INSIDE: Jim Jordan ... Steve Scalise ... Matt Gaetz
Enjoy the holiday MM.
I think the safest prediction for the House going forward is that it’s going to be worse than what we’ve had. The Rs have a majority in name only, made up with a cohort of “normal” politicians fearful of being primaried and a cohort of the unhinged and insane whose goal is tear down the federal state and give the power to the red states so they can do what you’d presume they’d do or worse.
So the problem there is anyone who could get chosen by the Rs will be (or should be) unacceptable to the Dems.
As for TFG’s deposition in the Cohen case, leaving NYC is unlikely to be related to that. In the normal course, a deposition that needs to adjourned is rarely adjourned to a few days later or, in this case, the day after TFG stops attending the trial.
Too, TFG had better reasons for attending the trial than just blowing off his deposition in the Cohen case. Said reasons: make statements in the courthouse to support his grift; micromanage his legal team; and make his idiotic, infantile faces to rattle the judge into making some sort of reversible error.
Wednesday in court:
TFG’s deposition in the case being tried:
I suppose he testifies the way he does as a potential defense to perjury: he’s not lying, he’s just too stupid to answer correctly.
Ben Wittes, amongst others, is proposing a new "Grand Bargain" between the Dem minority and a "consensus" GOP SOH not from the MAGA wing, in order to advance the peoples business in the next ca. 15 mos.

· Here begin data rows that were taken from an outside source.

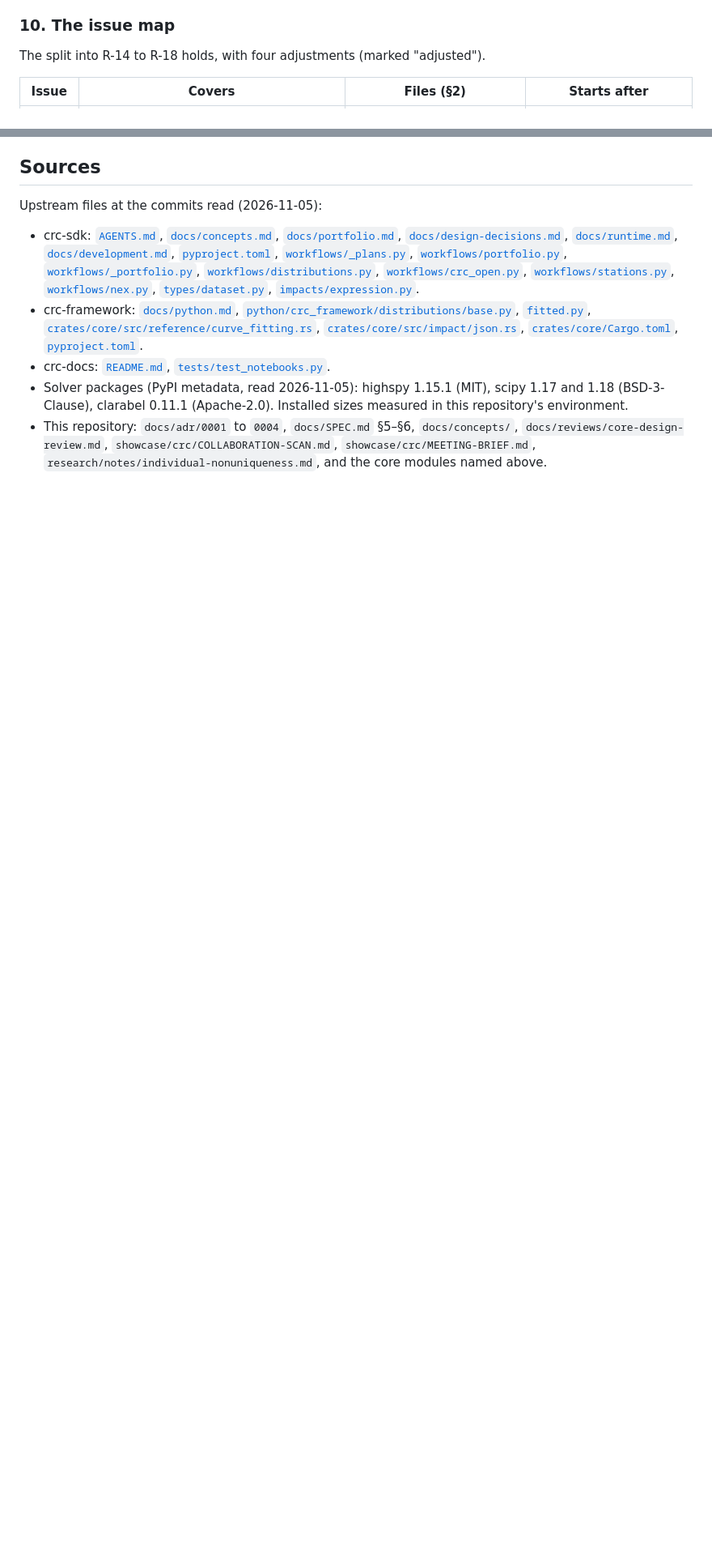
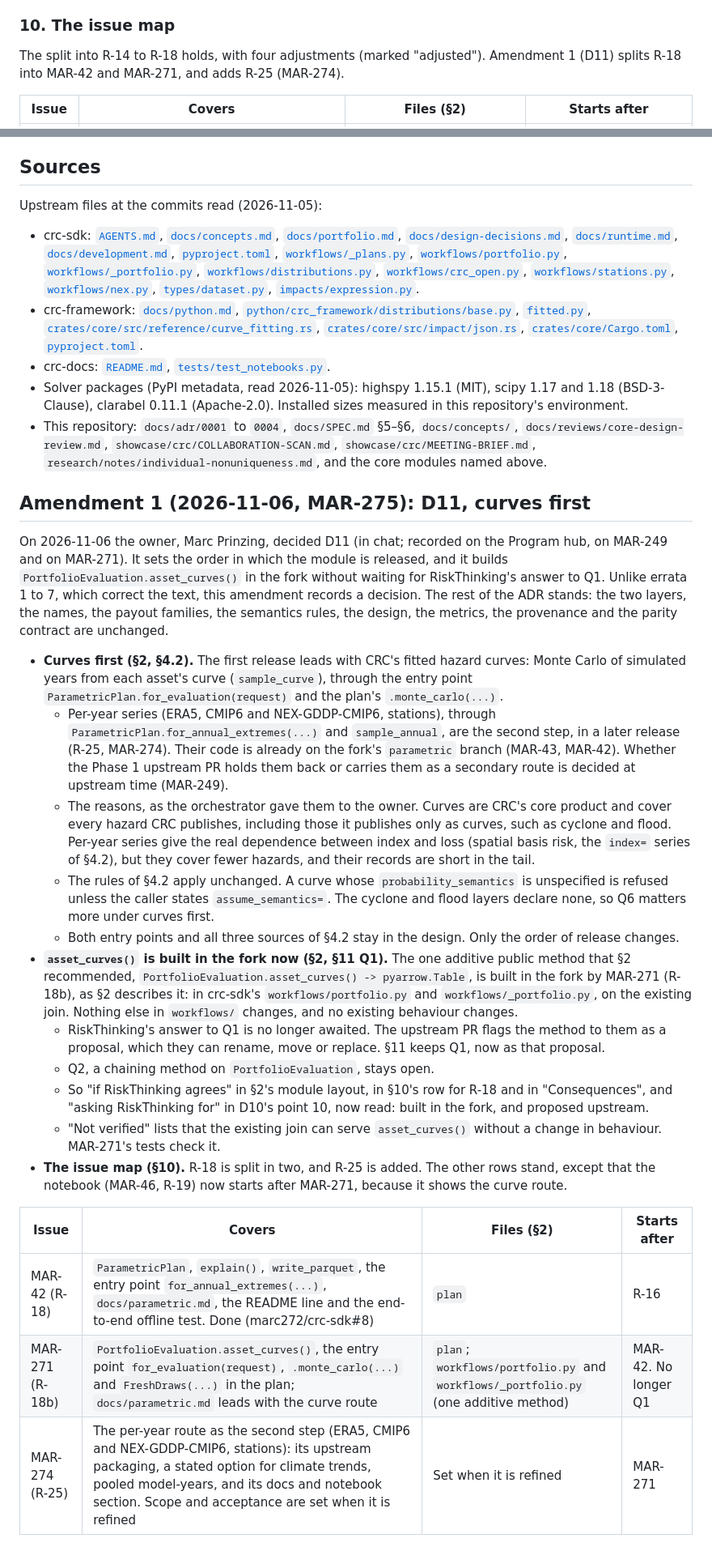
Before and after one commit to marc272/parametric-insurance-design, a Markdown page: docs/adr/0005-crc-parametric-module.md, 2 parts joined by grey strips. Shown at 81% size. Drawn GitHub-style; blank space fills up the shorter version.

Commit message:
MAR-275: ADR 0005 Amendment 1, D11 curves first
Records the owner's decision D11 (2026-11-06): the first release leads
with CRC's fitted curves through for_evaluation and .monte_carlo; the
per-year series are the second step (MAR-274); asset_curves() is built
in the fork (MAR-271) and proposed upstream; R-18 is split into MAR-42
and MAR-271, and R-25 is added to the issue map. Pointers in §4.2, §10
and §11 Q1.

Co-Authored-By: Claude Opus 5.5 <noreply@anthropic.com>

```diff
--- a/docs/adr/0005-crc-parametric-module.md
+++ b/docs/adr/0005-crc-parametric-module.md
@@ -648,7 +650,7 @@ Phase 1 exports only what it implements. Each name below is added to `__all__` w
 
 ### 10. The issue map
 
-The split into R-14 to R-18 holds, with four adjustments (marked "adjusted").
+The split into R-14 to R-18 holds, with four adjustments (marked "adjusted"). Amendment 1 (D11) splits R-18 into MAR-42 and MAR-271, and adds R-25 (MAR-274).
 
 | Issue | Covers | Files (§2) | Starts after |
 |---|---|---|---|
@@ -773,3 +775,25 @@ Upstream files at the commits read (2026-11-05):
 [docs]: https://github.com/RiskThinking/crc-docs/tree/7691f5f1631941ebcb34a6a2278101a07739097a
 [docs-readme]: https://github.com/RiskThinking/crc-docs/blob/7691f5f1631941ebcb34a6a2278101a07739097a/README.md
 [docs-tests]: https://github.com/RiskThinking/crc-docs/blob/7691f5f1631941ebcb34a6a2278101a07739097a/tests/test_notebooks.py
+
+## Amendment 1 (2026-11-06, MAR-275): D11, curves first
+
+On 2026-11-06 the owner, Marc Prinzing, decided D11 (in chat; recorded on the Program hub, on MAR-249 and on MAR-271). It sets the order in which the module is released, and it builds `PortfolioEvaluation.asset_curves()` in the fork without waiting for RiskThinking's answer to Q1. Unlike errata 1 to 7, which correct the text, this amendment records a decision. The rest of the ADR stands: the two layers, the names, the payout families, the semantics rules, the design, the metrics, the provenance and the parity contract are unchanged.
+
+- **Curves first (§2, §4.2).** The first release leads with CRC's fitted hazard curves: Monte Carlo of simulated years from each asset's curve (`sample_curve`), through the entry point `ParametricPlan.for_evaluation(request)` and the plan's `.monte_carlo(...)`.
+  - Per-year series (ERA5, CMIP6 and NEX-GDDP-CMIP6, stations), through `ParametricPlan.for_annual_extremes(...)` and `sample_annual`, are the second step, in a later release (R-25, MAR-274). Their code is already on the fork's `parametric` branch (MAR-43, MAR-42). Whether the Phase 1 upstream PR holds them back or carries them as a secondary route is decided at upstream time (MAR-249).
+  - The reasons, as the orchestrator gave them to the owner. Curves are CRC's core product and cover every hazard CRC publishes, including those it publishes only as curves, such as cyclone and flood. Per-year series give the real dependence between index and loss (spatial basis risk, the `index=` series of §4.2), but they cover fewer hazards, and their records are short in the tail.
+  - The rules of §4.2 apply unchanged. A curve whose `probability_semantics` is unspecified is refused unless the caller states `assume_semantics=`. The cyclone and flood layers declare none, so Q6 matters more under curves first.
+  - Both entry points and all three sources of §4.2 stay in the design. Only the order of release changes.
+- **`asset_curves()` is built in the fork now (§2, §11 Q1).** The one additive public method that §2 recommended, `PortfolioEvaluation.asset_curves() -> pyarrow.Table`, is built in the fork by MAR-271 (R-18b), as §2 describes it: in crc-sdk's `workflows/portfolio.py` and `workflows/_portfolio.py`, on the existing join. Nothing else in `workflows/` changes, and no existing behaviour changes.
+  - RiskThinking's answer to Q1 is no longer awaited. The upstream PR flags the method to them as a proposal, which they can rename, move or replace. §11 keeps Q1, now as that proposal.
+  - Q2, a chaining method on `PortfolioEvaluation`, stays open.
+  - So "if RiskThinking agrees" in §2's module layout, in §10's row for R-18 and in "Consequences", and "asking RiskThinking for" in D10's point 10, now read: built in the fork, and proposed upstream.
+  - "Not verified" lists that the existing join can serve `asset_curves()` without a change in behaviour. MAR-271's tests check it.
+- **The issue map (§10).** R-18 is split in two, and R-25 is added. The other rows stand, except that the notebook (MAR-46, R-19) now starts after MAR-271, because it shows the curve route.
+
+| Issue | Covers | Files (§2) | Starts after |
+|---|---|---|---|
+| MAR-42 (R-18) | `ParametricPlan`, `explain()`, `write_parquet`, the entry point `for_annual_extremes(...)`, `docs/parametric.md`, the README line and the end-to-end offline test. Done (marc272/crc-sdk#8) | `plan` | R-16 |
+| MAR-271 (R-18b) | `PortfolioEvaluation.asset_curves()`, the entry point `for_evaluation(request)`, `.monte_carlo(...)` and `FreshDraws(...)` in the plan; `docs/parametric.md` leads with the curve route | `plan`; `workflows/portfolio.py` and `workflows/_portfolio.py` (one additive method) | MAR-42. No longer Q1 |
+| MAR-274 (R-25) | The per-year route as the second step (ERA5, CMIP6 and NEX-GDDP-CMIP6, stations): its upstream packaging, a stated option for climate trends, pooled model-years, and its docs and notebook section. Scope and acceptance are set when it is refined | Set when it is refined | MAR-271 |
```
Also changed, not shown: other parts of docs/adr/0005-crc-parametric-module.md (+3 -1 lines).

Theoretically, this sounds promising, to us who want good governance, but that scheme runs into the same problem as faced McCarthy: the "Move to vacate" sword of Damocles hanging over any R Speaker. Sure, the motion can be defeated with numbers initially, but each time some decent, non-MAGA legislation is passed, out comes MTV...there will be a time when the threat to "primary" the R recusants over a bill may in fact cause them to fall back into line, and on a straight party-line vote, out goes the "consensus Speaker - wash/rinse/repeat. How many Adam Kinzingers or Lynn Cheneys are amongst the "moderate" lot within the R Conference? My guess is ZERO, and chaos resumes. Between a rock and a hard place, methinks.

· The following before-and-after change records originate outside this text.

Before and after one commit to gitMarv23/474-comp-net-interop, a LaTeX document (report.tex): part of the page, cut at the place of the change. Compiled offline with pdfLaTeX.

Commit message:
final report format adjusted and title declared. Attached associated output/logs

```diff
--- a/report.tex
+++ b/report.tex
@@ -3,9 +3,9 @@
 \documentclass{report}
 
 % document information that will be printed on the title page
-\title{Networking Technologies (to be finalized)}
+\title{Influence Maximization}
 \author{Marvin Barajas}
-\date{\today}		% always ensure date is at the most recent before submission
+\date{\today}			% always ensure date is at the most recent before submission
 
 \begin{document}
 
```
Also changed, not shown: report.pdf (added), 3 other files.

David Kurtz wrote (quoting his own email response to a reader email about the possibility of the Democrats making common cause with reasonable Republicans):
*****I get the impulse. I really do. But it’s all illusory, I’m afraid. While there’s a core radical group that drives a lot of the House GOP madness, their numbers grow dramatically when faced with the prospect of cooperating with the Democrats whom they have vilified and demonized to the point of caricature. So any cooperation or prospect thereof collapses pretty quickly.
But even if you don’t buy that, what you describe has already happened: Any Republicans who cooperated with Dems or weren’t totally MAGA lost primaries or didn’t run again over the course of many cycles. This is what’s left. So it’s already played out as you imagined and this is where you end up.*****
The Problem Solvers Caucus consists of 64 members evenly divided between Democrats and Republicans. These Republicans have summoned the fortitude to work with Democrats on legislation, including advocating for and proposing frameworks to resolve the budget standoffs in the contexts of both the debt ceiling and the end of the fiscal year.
Just as a few Democratic votes together with the overwhelming majority of Republican votes could have saved McCarthy's speakership, the overwhelming majority of Democratic votes together with a few Republican votes can elect the next speaker. I propose that Democrats join with the 32 Republican members of the Problem Solvers Caucus (and perhaps some others) to elect the group's Republican co-chair, Brian Fitzpatrick.
I wrote about this on Defenestration Day (see the essay at the link below).